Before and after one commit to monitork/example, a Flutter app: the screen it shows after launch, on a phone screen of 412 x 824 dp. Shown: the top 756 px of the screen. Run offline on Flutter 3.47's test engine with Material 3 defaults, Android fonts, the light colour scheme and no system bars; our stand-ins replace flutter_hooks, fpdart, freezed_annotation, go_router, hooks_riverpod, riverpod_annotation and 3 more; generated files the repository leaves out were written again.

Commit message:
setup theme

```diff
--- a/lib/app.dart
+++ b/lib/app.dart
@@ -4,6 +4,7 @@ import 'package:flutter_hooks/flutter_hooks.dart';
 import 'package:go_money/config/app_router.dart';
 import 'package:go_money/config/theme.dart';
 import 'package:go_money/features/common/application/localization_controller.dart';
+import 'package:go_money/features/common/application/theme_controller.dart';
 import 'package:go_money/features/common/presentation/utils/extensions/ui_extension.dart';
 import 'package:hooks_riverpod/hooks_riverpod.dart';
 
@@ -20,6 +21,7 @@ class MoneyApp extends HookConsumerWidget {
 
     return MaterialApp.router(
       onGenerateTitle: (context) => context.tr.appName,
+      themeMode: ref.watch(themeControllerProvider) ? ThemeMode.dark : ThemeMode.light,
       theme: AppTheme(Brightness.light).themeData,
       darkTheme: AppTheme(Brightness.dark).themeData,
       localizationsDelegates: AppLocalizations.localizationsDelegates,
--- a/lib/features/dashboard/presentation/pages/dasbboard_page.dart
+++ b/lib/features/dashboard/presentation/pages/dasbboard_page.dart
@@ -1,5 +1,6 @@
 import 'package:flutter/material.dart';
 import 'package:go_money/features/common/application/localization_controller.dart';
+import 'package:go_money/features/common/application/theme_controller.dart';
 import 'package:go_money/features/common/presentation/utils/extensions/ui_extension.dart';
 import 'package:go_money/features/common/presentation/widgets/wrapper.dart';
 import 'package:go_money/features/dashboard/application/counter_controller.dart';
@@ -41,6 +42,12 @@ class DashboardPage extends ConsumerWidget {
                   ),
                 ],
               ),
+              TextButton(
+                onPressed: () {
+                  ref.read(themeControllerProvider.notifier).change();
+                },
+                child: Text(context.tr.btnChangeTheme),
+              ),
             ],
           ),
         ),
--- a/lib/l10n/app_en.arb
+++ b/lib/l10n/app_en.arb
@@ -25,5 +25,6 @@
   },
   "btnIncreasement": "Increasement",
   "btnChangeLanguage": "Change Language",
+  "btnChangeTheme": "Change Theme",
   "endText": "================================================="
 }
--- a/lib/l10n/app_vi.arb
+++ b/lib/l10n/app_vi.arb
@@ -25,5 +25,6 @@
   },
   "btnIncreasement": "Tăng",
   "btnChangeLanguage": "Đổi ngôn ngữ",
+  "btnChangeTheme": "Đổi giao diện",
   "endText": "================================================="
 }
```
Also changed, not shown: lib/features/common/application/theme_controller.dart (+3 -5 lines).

#####

What to work on:
If the string "light" is in a line of the entries, pick that line out.

Reply to the exercise:
Before and after one commit to monitork/example, a Flutter app: the screen it shows after launch, on a phone screen of 412 x 824 dp. Shown: the top 756 px of the screen. Run offline on Flutter 3.47's test engine with Material 3 defaults, Android fonts, the light colour scheme and no system bars; our stand-ins replace flutter_hooks, fpdart, freezed_annotation, go_router, hooks_riverpod, riverpod_annotation and 3 more; generated files the repository leaves out were written again.
+      themeMode: ref.watch(themeControllerProvider) ? ThemeMode.dark : ThemeMode.light,
       theme: AppTheme(Brightness.light).themeData,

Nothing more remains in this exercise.